> **WHAT IS NEEDED**:
Report every line below that carries the word "print".

[Dataset items]
━━━━━━━━━━━━━━━━━━━━━━━━━━━━━━
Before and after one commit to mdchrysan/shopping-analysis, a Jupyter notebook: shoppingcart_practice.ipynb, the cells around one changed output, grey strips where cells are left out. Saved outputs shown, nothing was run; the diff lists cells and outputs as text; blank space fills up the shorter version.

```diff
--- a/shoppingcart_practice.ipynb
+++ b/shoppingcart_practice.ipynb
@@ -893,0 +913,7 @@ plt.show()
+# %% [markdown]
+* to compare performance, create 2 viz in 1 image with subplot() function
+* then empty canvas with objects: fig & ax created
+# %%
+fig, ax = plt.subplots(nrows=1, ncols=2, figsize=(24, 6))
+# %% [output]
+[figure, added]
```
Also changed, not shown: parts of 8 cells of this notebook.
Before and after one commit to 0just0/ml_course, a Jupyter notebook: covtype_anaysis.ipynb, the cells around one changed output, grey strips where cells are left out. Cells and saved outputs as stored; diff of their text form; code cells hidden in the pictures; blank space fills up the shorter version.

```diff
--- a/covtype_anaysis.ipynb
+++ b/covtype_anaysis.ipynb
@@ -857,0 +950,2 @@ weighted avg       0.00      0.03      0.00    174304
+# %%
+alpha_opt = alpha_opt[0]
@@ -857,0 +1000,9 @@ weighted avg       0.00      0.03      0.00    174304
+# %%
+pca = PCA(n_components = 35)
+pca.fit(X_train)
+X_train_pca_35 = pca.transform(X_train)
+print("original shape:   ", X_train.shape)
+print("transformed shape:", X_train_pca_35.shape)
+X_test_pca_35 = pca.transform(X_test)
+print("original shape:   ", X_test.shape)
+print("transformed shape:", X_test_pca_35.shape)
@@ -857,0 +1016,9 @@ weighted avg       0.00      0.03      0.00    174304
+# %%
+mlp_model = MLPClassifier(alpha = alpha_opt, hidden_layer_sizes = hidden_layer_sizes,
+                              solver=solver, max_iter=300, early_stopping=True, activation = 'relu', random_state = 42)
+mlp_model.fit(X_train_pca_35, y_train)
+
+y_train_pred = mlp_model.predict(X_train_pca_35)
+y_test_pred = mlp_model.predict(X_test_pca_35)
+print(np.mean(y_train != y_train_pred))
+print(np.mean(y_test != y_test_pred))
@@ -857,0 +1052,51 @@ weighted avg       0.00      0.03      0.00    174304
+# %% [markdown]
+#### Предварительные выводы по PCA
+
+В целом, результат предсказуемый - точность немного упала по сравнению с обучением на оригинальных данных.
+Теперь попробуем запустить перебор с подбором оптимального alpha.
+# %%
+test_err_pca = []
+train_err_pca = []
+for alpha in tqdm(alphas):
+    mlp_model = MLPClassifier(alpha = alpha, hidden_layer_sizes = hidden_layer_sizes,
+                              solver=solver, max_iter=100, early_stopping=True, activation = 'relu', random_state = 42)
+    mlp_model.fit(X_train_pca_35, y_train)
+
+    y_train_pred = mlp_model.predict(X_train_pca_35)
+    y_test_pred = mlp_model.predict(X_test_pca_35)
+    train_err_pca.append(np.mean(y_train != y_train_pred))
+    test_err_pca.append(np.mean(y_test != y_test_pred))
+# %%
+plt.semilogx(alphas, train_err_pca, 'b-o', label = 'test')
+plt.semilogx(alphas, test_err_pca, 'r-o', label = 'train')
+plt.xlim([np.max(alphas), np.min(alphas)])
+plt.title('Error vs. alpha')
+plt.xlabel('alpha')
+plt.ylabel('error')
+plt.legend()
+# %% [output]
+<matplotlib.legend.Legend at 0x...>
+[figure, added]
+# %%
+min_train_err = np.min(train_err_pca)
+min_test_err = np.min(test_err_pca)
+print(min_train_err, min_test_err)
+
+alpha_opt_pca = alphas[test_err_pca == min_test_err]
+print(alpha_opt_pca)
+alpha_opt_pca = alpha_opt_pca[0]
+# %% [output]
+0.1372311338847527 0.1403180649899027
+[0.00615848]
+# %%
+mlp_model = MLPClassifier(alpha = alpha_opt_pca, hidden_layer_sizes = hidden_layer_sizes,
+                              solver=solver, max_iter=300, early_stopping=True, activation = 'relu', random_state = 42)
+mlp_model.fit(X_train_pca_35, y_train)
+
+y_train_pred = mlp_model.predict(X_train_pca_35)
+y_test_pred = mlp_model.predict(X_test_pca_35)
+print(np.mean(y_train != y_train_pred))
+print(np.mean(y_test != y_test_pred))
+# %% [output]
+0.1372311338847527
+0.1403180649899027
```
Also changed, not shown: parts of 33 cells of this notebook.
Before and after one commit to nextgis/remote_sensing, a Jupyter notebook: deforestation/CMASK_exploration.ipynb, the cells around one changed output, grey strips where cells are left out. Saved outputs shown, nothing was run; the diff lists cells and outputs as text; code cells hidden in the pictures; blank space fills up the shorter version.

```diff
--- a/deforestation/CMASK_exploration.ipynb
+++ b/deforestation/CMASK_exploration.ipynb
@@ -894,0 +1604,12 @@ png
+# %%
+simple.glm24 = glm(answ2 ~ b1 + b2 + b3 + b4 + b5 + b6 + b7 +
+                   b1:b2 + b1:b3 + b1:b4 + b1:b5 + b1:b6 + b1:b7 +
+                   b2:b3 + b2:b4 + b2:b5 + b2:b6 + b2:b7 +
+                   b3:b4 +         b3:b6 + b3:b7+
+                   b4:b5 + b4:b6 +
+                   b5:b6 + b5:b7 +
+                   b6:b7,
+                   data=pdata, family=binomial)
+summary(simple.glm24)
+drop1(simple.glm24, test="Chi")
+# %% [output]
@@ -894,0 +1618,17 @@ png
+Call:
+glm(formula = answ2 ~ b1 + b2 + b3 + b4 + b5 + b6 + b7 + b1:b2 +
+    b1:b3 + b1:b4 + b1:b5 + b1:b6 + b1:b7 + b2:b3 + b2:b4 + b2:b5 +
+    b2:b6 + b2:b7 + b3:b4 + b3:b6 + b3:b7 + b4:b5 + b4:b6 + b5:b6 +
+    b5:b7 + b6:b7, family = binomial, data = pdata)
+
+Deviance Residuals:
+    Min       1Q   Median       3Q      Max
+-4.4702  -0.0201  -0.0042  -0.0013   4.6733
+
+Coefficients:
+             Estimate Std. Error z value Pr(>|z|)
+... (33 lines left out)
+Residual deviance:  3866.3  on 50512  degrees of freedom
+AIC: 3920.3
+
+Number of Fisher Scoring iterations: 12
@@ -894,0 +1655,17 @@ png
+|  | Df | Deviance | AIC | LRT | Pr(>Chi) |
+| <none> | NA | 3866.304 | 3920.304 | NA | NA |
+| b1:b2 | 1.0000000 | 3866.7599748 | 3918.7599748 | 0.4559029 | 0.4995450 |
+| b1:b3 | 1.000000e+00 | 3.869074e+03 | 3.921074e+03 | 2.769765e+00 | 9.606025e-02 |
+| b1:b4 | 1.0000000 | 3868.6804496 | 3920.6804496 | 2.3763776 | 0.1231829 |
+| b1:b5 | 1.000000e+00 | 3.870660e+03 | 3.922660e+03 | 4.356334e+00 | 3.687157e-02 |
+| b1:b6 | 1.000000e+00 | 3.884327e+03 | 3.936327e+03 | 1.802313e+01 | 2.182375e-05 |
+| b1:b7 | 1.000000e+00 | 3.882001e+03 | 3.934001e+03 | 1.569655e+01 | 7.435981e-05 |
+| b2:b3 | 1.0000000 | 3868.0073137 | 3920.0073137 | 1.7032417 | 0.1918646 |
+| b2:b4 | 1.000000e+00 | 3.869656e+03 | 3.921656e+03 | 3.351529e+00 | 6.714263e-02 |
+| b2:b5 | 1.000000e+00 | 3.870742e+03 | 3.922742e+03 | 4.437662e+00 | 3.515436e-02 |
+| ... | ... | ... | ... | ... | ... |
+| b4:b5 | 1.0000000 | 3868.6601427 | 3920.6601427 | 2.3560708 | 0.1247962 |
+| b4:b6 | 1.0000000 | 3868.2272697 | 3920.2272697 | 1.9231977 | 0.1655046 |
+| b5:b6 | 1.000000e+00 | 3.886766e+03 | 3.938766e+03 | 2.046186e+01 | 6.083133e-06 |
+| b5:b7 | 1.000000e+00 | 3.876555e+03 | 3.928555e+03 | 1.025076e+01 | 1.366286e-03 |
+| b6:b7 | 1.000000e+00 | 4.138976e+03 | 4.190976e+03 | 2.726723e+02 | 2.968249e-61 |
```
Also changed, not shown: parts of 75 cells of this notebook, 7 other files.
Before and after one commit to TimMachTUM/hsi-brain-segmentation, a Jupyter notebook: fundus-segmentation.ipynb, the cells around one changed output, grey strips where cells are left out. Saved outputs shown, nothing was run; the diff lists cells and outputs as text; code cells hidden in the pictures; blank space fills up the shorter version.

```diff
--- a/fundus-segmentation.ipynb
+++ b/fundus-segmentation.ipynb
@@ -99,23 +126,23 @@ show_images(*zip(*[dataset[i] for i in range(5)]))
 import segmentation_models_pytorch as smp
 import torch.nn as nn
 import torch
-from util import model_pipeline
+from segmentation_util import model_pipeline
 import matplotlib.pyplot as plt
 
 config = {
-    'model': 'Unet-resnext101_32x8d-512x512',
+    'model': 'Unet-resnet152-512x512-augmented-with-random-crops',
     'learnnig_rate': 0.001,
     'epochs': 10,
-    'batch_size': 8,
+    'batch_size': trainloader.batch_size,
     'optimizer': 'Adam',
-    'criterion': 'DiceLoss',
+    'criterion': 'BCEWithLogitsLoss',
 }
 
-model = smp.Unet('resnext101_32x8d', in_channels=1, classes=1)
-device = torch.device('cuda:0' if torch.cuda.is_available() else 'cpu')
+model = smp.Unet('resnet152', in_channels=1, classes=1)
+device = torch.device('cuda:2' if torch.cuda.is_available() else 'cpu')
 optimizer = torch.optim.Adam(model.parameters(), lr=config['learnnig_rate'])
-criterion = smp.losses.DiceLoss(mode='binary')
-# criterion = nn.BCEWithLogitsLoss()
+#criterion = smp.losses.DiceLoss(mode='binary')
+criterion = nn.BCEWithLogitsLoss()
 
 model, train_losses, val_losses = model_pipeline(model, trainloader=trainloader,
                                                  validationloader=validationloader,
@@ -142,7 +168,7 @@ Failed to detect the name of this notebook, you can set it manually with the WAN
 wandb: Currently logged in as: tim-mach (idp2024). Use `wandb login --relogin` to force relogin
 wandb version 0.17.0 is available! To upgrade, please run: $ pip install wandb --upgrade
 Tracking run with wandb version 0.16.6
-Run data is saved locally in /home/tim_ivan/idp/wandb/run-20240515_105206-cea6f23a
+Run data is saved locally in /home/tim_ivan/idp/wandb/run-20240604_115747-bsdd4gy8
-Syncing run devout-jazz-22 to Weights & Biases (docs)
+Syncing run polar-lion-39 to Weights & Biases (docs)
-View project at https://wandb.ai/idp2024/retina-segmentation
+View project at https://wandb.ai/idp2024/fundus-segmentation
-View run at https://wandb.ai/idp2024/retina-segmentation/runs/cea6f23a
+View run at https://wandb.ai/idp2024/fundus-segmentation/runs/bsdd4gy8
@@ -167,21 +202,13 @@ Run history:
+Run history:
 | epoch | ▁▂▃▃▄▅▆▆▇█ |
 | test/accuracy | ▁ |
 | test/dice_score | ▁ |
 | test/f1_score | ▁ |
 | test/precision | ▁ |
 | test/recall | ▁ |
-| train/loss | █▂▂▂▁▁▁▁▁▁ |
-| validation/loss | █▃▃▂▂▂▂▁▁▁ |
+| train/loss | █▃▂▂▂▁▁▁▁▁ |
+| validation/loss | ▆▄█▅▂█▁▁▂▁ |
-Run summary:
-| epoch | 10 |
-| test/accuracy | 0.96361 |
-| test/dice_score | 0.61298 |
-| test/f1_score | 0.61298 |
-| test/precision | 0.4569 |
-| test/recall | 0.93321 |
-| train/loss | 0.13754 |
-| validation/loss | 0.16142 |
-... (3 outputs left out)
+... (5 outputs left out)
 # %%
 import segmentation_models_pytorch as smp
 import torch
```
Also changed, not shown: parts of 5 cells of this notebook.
━━━━━━━━━━━━━━━━━━━━━━━━━━━━━━
> **SOLUTION TO THIS PROBLEM**:
+print("original shape:   ", X_train.shape)
+print("transformed shape:", X_train_pca_35.shape)
+print("original shape:   ", X_test.shape)
+print("transformed shape:", X_test_pca_35.shape)
+print(np.mean(y_train != y_train_pred))
+print(np.mean(y_test != y_test_pred))
+print(min_train_err, min_test_err)
+print(alpha_opt_pca)
+print(np.mean(y_train != y_train_pred))
+print(np.mean(y_test != y_test_pred))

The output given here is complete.